Exercise prompt:
Take each line from the material below that includes the string "const" and copy it.
*** Opening of Exercise data ***
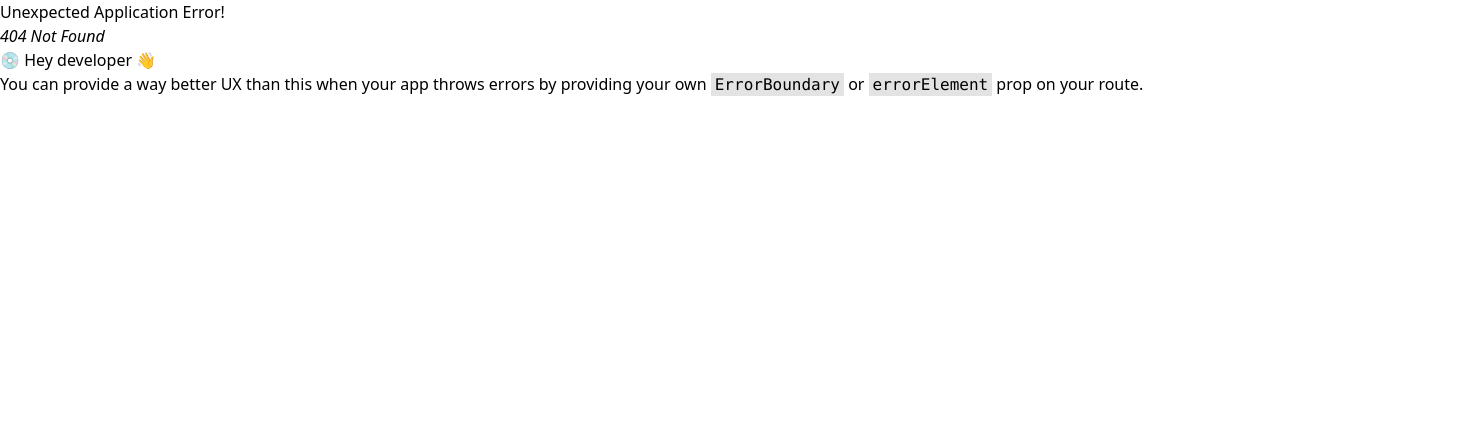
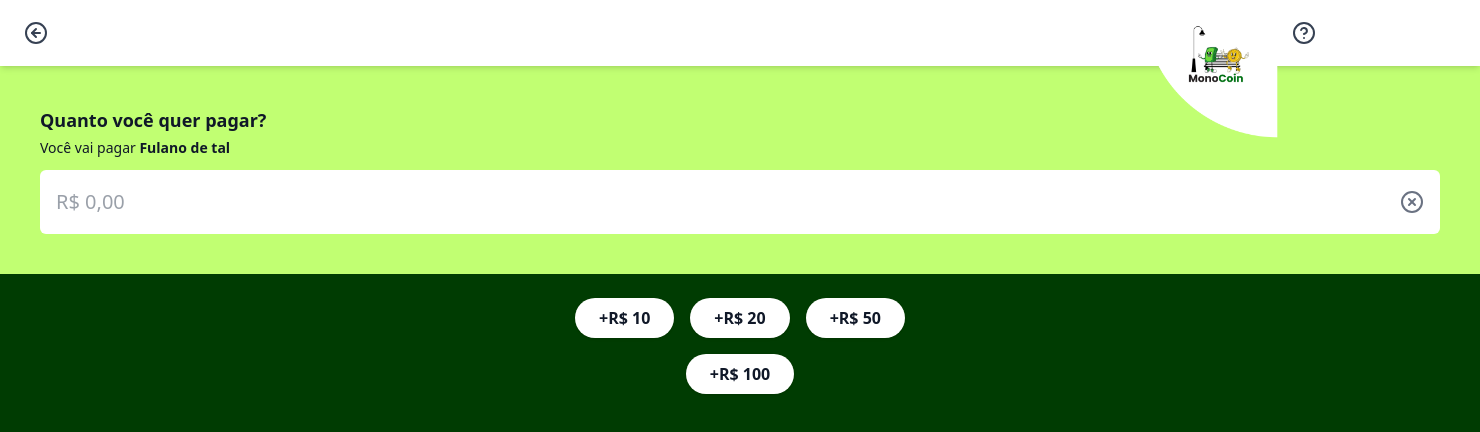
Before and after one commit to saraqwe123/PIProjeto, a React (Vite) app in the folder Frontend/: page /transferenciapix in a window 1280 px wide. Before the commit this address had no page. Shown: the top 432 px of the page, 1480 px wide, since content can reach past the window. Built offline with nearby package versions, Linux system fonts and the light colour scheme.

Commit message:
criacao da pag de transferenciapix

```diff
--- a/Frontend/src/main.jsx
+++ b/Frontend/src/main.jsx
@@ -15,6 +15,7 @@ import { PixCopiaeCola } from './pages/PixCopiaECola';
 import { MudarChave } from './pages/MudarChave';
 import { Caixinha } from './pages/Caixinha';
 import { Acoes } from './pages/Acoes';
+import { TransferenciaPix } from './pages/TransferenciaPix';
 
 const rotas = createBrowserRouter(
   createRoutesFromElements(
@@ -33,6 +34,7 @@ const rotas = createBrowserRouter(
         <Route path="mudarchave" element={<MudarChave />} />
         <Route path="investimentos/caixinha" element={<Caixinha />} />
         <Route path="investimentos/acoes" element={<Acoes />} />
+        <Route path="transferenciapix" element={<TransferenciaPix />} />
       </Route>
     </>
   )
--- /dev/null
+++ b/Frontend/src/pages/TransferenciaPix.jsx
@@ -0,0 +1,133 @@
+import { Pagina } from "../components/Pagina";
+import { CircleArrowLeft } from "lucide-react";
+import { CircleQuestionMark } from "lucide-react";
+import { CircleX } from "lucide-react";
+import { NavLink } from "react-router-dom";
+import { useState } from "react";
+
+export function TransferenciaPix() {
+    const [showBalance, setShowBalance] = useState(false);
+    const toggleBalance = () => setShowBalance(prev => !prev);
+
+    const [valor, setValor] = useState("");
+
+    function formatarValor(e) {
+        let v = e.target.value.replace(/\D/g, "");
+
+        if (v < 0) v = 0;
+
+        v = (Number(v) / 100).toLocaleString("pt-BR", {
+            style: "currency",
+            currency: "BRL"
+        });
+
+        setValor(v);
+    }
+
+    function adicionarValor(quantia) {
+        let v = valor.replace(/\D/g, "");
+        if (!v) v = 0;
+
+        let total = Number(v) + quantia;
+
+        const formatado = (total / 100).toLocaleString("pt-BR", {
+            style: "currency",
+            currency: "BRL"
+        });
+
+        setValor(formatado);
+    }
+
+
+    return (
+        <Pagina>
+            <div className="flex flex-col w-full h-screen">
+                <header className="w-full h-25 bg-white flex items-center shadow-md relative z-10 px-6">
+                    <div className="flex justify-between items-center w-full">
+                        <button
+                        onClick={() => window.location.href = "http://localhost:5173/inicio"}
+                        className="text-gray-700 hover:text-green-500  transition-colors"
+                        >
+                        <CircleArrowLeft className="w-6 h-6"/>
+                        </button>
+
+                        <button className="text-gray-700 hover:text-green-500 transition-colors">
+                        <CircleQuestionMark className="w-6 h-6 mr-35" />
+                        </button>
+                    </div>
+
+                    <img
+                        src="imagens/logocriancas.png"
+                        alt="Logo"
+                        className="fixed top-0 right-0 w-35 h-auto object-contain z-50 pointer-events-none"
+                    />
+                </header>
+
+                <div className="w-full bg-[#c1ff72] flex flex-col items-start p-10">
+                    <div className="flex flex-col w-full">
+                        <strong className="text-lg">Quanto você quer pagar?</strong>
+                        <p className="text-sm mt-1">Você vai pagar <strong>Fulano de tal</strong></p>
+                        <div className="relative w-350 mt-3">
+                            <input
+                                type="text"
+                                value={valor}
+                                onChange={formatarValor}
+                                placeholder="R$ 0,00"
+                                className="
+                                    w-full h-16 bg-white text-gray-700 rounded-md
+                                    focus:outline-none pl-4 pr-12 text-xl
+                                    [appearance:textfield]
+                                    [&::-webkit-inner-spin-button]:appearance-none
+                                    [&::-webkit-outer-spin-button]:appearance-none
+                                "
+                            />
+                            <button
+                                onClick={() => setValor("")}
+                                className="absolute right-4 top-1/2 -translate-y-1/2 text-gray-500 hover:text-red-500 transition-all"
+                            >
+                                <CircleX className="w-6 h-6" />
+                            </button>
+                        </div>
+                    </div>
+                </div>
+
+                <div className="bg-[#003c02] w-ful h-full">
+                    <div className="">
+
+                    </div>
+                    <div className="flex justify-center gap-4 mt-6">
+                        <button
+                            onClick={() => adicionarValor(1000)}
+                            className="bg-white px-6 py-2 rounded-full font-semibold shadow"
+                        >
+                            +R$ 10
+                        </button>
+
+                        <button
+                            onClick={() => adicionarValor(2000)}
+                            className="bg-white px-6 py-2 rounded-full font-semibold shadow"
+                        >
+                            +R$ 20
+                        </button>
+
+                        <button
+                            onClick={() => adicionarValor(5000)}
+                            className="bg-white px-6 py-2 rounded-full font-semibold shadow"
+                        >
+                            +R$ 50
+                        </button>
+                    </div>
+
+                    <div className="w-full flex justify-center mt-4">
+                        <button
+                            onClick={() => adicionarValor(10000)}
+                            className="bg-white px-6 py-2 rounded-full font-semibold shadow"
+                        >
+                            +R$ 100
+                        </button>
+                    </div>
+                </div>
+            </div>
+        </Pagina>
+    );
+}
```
*** Close of Exercise data ***
Response to the task:
 const rotas = createBrowserRouter(
@@ -33,6 +34,7 @@ const rotas = createBrowserRouter(
+    const [showBalance, setShowBalance] = useState(false);
+    const toggleBalance = () => setShowBalance(prev => !prev);
+    const [valor, setValor] = useState("");
+        const formatado = (total / 100).toLocaleString("pt-BR", {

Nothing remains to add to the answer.